Jakarta, 25 August 1952
Indonesia and the Colombo Plan
The Foreign Minister, Mr. Mukarto,1 told me on 22nd August (at a British Embassy dinner in honour of Mr. Malcolm Macdonald) that—
(a) he had submitted to Cabinet a proposal for Indonesian participation in the Colombo Plan;
(b) he personally was very much in favour of such participation;
(c) he had been lobbying (he used exactly that word) various members of Parliament to get Parliamentary support for participation;
(d) he thought that a majority of Parliamentary members now favoured such participation;
(e) he could not say when Cabinet would take a decision or put the matter before Parliament.
2. Mukarto said this in reply to my question 'Is there likely to be a decision by the Government soon regarding Indonesian participation in the Colombo Plan?' I subsequently mentioned that an opinion widely held in the diplomatic corps was that, if Indonesia decided to participate, the decision to do so would be timed by some 'balancing' announcement such as the appointment of Ambassadors to Peking or Moscow. He laughed and merely said, 'Is that so?'

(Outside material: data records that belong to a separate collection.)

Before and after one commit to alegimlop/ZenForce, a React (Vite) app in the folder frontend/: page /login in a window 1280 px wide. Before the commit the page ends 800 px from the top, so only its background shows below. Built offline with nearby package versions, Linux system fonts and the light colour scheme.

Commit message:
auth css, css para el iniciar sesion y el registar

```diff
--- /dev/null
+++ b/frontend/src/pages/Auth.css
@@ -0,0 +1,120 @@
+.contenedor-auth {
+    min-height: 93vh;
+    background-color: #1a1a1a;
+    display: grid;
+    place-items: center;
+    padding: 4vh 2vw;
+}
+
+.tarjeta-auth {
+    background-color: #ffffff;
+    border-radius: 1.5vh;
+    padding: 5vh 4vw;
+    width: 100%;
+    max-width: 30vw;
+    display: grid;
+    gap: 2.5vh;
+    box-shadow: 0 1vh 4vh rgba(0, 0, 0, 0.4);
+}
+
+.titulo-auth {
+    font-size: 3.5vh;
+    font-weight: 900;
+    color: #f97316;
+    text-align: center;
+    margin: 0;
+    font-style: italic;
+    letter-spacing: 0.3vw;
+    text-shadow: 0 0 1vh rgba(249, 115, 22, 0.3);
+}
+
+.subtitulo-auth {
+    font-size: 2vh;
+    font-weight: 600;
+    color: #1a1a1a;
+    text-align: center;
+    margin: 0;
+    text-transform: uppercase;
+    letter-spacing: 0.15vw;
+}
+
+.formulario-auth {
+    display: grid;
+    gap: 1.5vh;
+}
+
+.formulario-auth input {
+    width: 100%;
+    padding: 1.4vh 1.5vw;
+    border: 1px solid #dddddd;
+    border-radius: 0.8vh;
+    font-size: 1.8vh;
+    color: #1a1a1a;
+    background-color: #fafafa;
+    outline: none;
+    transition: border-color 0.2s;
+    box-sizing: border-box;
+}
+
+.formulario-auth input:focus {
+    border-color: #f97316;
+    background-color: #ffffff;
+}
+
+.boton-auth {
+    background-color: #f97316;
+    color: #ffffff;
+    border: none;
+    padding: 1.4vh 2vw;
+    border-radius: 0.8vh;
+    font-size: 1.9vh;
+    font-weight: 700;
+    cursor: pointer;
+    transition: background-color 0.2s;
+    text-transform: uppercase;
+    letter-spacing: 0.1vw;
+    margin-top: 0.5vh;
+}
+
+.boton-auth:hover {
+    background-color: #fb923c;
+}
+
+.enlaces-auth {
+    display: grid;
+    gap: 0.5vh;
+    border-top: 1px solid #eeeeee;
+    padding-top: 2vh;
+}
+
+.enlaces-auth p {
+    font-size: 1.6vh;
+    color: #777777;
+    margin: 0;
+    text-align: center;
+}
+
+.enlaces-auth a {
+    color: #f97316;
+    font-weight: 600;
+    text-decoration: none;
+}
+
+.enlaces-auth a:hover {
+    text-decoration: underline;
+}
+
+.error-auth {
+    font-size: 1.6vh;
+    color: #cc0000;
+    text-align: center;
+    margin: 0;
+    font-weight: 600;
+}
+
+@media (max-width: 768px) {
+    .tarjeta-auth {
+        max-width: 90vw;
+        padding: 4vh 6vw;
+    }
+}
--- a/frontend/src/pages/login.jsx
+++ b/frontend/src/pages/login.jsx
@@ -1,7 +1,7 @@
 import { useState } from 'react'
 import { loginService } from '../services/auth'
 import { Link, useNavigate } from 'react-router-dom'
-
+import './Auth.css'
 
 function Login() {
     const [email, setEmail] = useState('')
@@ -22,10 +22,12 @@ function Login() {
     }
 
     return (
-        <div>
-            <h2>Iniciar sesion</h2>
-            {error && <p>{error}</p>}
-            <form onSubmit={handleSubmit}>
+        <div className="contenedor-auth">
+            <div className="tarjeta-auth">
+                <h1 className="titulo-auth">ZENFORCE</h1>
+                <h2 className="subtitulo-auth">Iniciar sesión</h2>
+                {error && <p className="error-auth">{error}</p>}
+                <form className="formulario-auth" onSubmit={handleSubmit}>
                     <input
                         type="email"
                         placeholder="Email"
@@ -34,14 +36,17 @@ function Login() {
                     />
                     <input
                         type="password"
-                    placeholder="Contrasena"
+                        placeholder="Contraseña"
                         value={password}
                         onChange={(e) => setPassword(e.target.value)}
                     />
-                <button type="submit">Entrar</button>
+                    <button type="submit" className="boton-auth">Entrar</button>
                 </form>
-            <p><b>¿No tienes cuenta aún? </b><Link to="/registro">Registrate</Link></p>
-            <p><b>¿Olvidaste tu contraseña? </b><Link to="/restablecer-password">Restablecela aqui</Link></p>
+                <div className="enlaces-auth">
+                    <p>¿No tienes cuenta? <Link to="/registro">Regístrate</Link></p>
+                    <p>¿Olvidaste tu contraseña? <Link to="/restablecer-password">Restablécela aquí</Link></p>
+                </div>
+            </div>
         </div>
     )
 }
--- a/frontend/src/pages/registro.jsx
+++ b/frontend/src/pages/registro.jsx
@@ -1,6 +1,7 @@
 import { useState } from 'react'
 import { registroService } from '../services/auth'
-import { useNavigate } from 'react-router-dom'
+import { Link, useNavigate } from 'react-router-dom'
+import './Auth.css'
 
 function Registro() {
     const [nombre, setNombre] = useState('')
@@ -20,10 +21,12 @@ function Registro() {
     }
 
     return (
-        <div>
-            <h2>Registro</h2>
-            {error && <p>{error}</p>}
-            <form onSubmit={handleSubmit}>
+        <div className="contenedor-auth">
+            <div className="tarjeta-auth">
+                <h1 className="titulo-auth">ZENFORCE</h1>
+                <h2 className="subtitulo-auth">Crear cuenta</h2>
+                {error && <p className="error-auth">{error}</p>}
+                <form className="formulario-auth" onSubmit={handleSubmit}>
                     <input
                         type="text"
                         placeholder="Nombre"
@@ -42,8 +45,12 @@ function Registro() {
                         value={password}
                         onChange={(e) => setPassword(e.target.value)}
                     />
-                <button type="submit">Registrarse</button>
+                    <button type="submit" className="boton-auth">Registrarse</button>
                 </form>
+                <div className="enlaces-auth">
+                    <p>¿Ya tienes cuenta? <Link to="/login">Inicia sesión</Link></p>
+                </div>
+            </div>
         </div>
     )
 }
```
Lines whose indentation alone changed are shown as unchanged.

(a) There seems no reason to doubt the accuracy of Mukarto's statements;
(b) If Indonesia's participation is subsequently announced, it will do great harm if Australian official or unofficial commentators start describing it as 'a victory for the West', a 'new link in the anti-Communist front', or 'a tribute to British and Australian diplomatic efforts'. Now is the time to brief Radio Australia on this, not afterwards (also responsible pressmen). Any comment on Indonesian participation should be brief, non-political, and modest.
[NAA: A l l 604, 704/2/2]